Five things you need to know about LTE
Editor’s Note: The following article originally appeared at CIO.com.
LTE, or long-term evolution service, is poised to be the new world standard for mobile data. Here are five things that set it apart from its predecessors.
1. It really is fast
TeliaSonera, the Swedish carrier that in 2009 launched the first major commercial long-term evolution (LTE) service, delivered an average downstream speed of 33.4Mbps in informal tests last year. Verizon Wireless, which is using narrower spectrum bands, estimates that even on a fully loaded network, individual subscribers will get between 5Mbps and 12Mbps downstream and about 2Mbps to 5Mbps upstream.
2. It has less delay
LTE networks have lower latency than earlier cellular systems, so packets are less delayed. This makes a difference when timing is important, such as when using voice over IP, streaming video or working on a virtual desktop. Verizon claims LTE cuts latency in half compared with its 3G network, and says LTE subscribers are seeing latency of about 30 milliseconds.
3. It could become a worldwide standard
There are only 17 commercial LTE services in the world now, but 173 more carriers are planning to deploy it, the GSM Association says. The WiMax Forum says there are 592 networks using the high-speed Worldwide Interoperability for Microwave Access (WiMax) protocol, but that figure includes both fixed and the mobile versions. Recon Analytics founder Roger Entner compared LTE to the global system for mobile communication (GSM), the cellular standard that swept Europe and Asia while the Americas and South Korea went with code division multiple access (CDMA) networks. “LTE will dominate to an even greater extent than GSM ever did,” Entner says.
4. The 4G label doesn’t matter
The International Telecommunication Union caused a minor uproar late last year when it declared that neither LTE nor WiMax would qualify as 4G until their next versions, which would bring speeds over 100Mbps. Then it relented, allowing anything that offers a significant speed boost over 3G to use the label. Carriers offering advanced forms of 3G promptly adopted it. “It has turned into a marketing term,” Entner says. Would-be subscribers should test drive networks and pick the one that’s fastest for them, he says.

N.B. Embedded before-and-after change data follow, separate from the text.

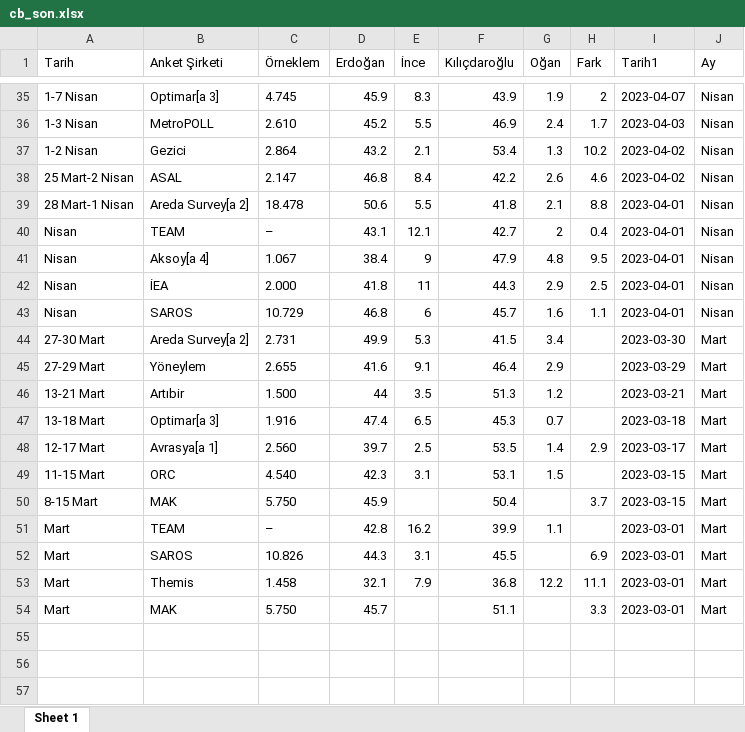
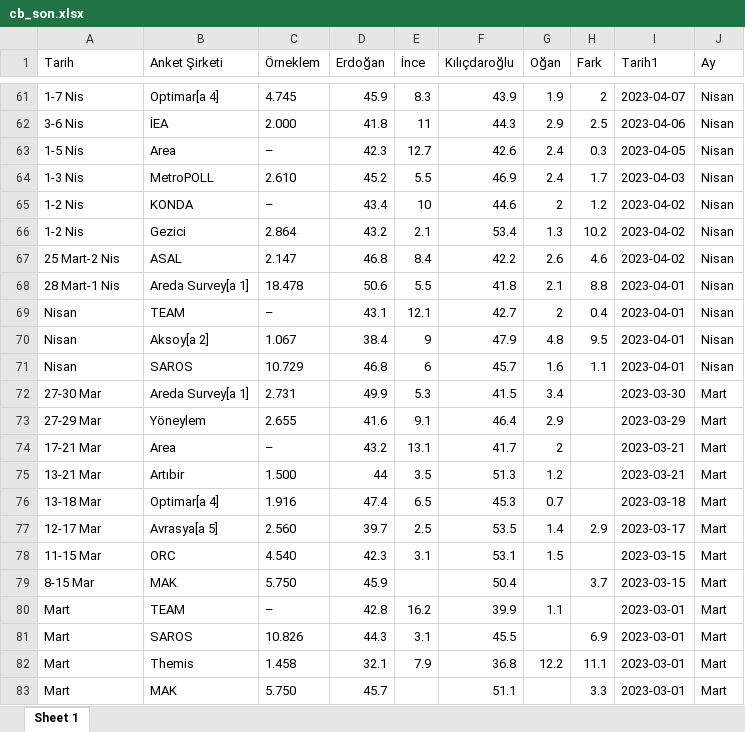
Before and after one commit to ozancanozdemir/ozancanozdemir.github.io, an Excel workbook: cb_son.xlsx, sheet Sheet 1, drawn as a sheet; only a part is shown, gaps mark what is left out; values as stored, in another font and other column widths than the file's, no borders; removed rows and columns are numbered as before the commit, all else as after; the diff covers the shown part only; the diff names each change by its address in the sheet, - before the commit and + after, or states it on an @@ line.

```diff
--- a/cb_son.xlsx (sheet Sheet 1)
+++ b/cb_son.xlsx (sheet Sheet 1)
-A61 (Tarih): 1-7 Nisan
+A61 (Tarih): 1-7 Nis
-B61 (Anket Şirketi): Optimar[a 3]
+B61 (Anket Şirketi): Optimar[a 4]
+row 62: 3-6 Nis | İEA | 2.000 | 41.8 | 11 | 44.3 | 2.9 | 2.5 | 2023-04-06 | Nisan
+row 63: 1-5 Nis | Area | – | 42.3 | 12.7 | 42.6 | 2.4 | 0.3 | 2023-04-05 | Nisan
-A64 (Tarih): 1-3 Nisan
+A64 (Tarih): 1-3 Nis
+row 65: 1-2 Nis | KONDA | – | 43.4 | 10 | 44.6 | 2 | 1.2 | 2023-04-02 | Nisan
-A66 (Tarih): 1-2 Nisan
+A66 (Tarih): 1-2 Nis
-A67 (Tarih): 25 Mart-2 Nisan
+A67 (Tarih): 25 Mart-2 Nis
-A68 (Tarih): 28 Mart-1 Nisan
+A68 (Tarih): 28 Mart-1 Nis
-B68 (Anket Şirketi): Areda Survey[a 2]
+B68 (Anket Şirketi): Areda Survey[a 1]
-B70 (Anket Şirketi): Aksoy[a 4]
+B70 (Anket Şirketi): Aksoy[a 2]
-row 42: Nisan | İEA | 2.000 | 41.8 | 11 | 44.3 | 2.9 | 2.5 | 2023-04-01 | Nisan
-A72 (Tarih): 27-30 Mart
+A72 (Tarih): 27-30 Mar
-B72 (Anket Şirketi): Areda Survey[a 2]
+B72 (Anket Şirketi): Areda Survey[a 1]
-A73 (Tarih): 27-29 Mart
+A73 (Tarih): 27-29 Mar
+row 74: 17-21 Mar | Area | – | 43.2 | 13.1 | 41.7 | 2 |  | 2023-03-21 | Mart
-A75 (Tarih): 13-21 Mart
+A75 (Tarih): 13-21 Mar
-A76 (Tarih): 13-18 Mart
+A76 (Tarih): 13-18 Mar
-B76 (Anket Şirketi): Optimar[a 3]
+B76 (Anket Şirketi): Optimar[a 4]
-A77 (Tarih): 12-17 Mart
+A77 (Tarih): 12-17 Mar
-B77 (Anket Şirketi): Avrasya[a 1]
+B77 (Anket Şirketi): Avrasya[a 5]
-A78 (Tarih): 11-15 Mart
+A78 (Tarih): 11-15 Mar
-A79 (Tarih): 8-15 Mart
+A79 (Tarih): 8-15 Mar
```
Also changed, not shown: 27 added rows, 1 removed row and 40 edited cells elsewhere in this sheet, anket_sonuc.xlsx.
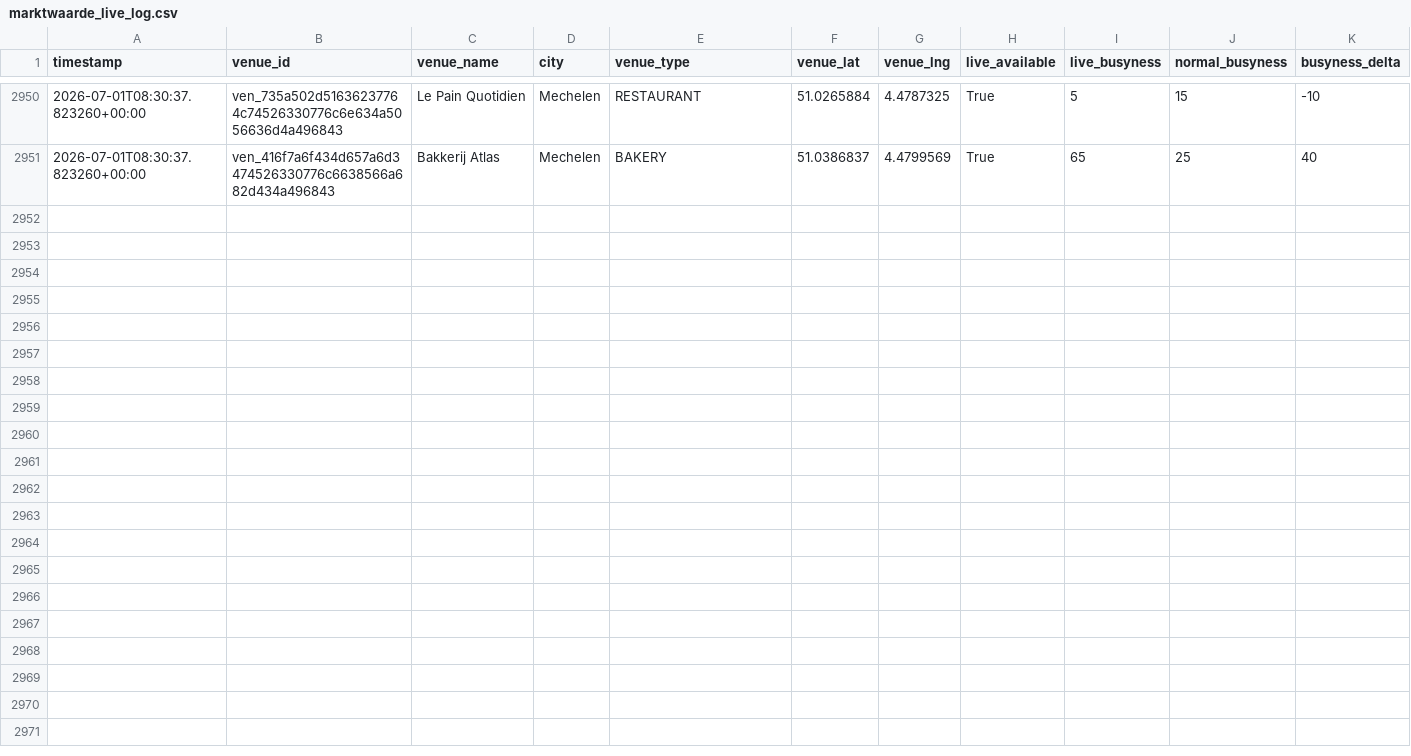
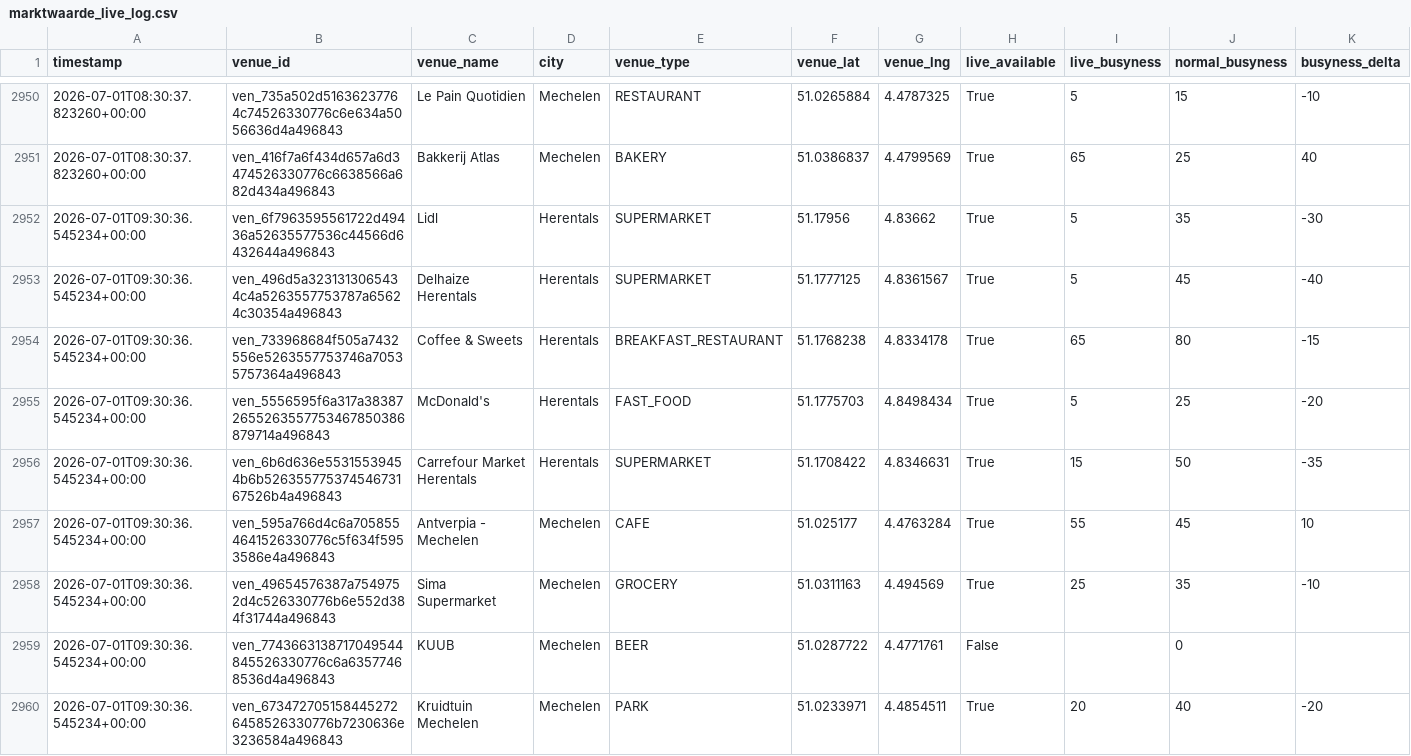
Before and after one commit to BenBracqueneTM/marktwaarde-monitor, a CSV file: marktwaarde_live_log.csv, drawn as a sheet; only a part is shown, gaps mark what is left out; the diff covers the shown part only; the diff names each change by its address in the sheet, - before the commit and + after, or states it on an @@ line.

```diff
--- a/marktwaarde_live_log.csv
+++ b/marktwaarde_live_log.csv
+row 2952: 2026-07-01T09:30:36.545234+00:00 | ven_6f7963595561722d49436a52635577536c44566d6432644a496843 | Lidl | Herentals | SUPERMARKET | 51.17956 | 4.83662 | True | 5 | 35 | -30
+row 2953: 2026-07-01T09:30:36.545234+00:00 | ven_496d5a3231313065434c4a5263557753787a65624c30354a496843 | Delhaize Herentals | Herentals | SUPERMARKET | 51.1777125 | 4.8361567 | True | 5 | 45 | -40
+row 2954: 2026-07-01T09:30:36.545234+00:00 | ven_733968684f505a7432556e5263557753746a70535757364a496843 | Coffee & Sweets | Herentals | BREAKFAST_RESTAURANT | 51.1768238 | 4.8334178 | True | 65 | 80 | -15
+row 2955: 2026-07-01T09:30:36.545234+00:00 | ven_5556595f6a317a383872655263557753467850386879714a496843 | McDonald's | Herentals | FAST_FOOD | 51.1775703 | 4.8498434 | True | 5 | 25 | -20
+row 2956: 2026-07-01T09:30:36.545234+00:00 | ven_6b6d636e55315539454b6b52635577537454673167526b4a496843 | Carrefour Market Herentals | Herentals | SUPERMARKET | 51.1708422 | 4.8346631 | True | 15 | 50 | -35
+row 2957: 2026-07-01T09:30:36.545234+00:00 | ven_595a766d4c6a7058554641526330776c5f634f5953586e4a496843 | Antverpia - Mechelen | Mechelen | CAFE | 51.025177 | 4.4763284 | True | 55 | 45 | 10
+row 2958: 2026-07-01T09:30:36.545234+00:00 | ven_49654576387a7549752d4c526330776b6e552d384f31744a496843 | Sima Supermarket | Mechelen | GROCERY | 51.0311163 | 4.494569 | True | 25 | 35 | -10
+row 2959: 2026-07-01T09:30:36.545234+00:00 | ven_7743663138717049544845526330776c6a63577468536d4a496843 | KUUB | Mechelen | BEER | 51.0287722 | 4.4771761 | False |  | 0
+row 2960: 2026-07-01T09:30:36.545234+00:00 | ven_6734727051584452726458526330776b7230636e3236584a496843 | Kruidtuin Mechelen | Mechelen | PARK | 51.0233971 | 4.4854511 | True | 20 | 40 | -20
```
Also changed, not shown: 9 added rows elsewhere in this file.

5. It’s not everywhere yet
Depending on how much you travel outside your home city, you may end up using 3G as much as you do LTE, at least for a while. Verizon’s LTE network reaches about 110 million U.S. residents today, which will double by the middle of next year. Its 3G network, which covers about 290 million people, will have greater coverage than the LTE network until some time in 2013, the carrier says. AT&T also aims to cover its 3G territory with 4G by 2013. Until then, dual-mode devices will be critical.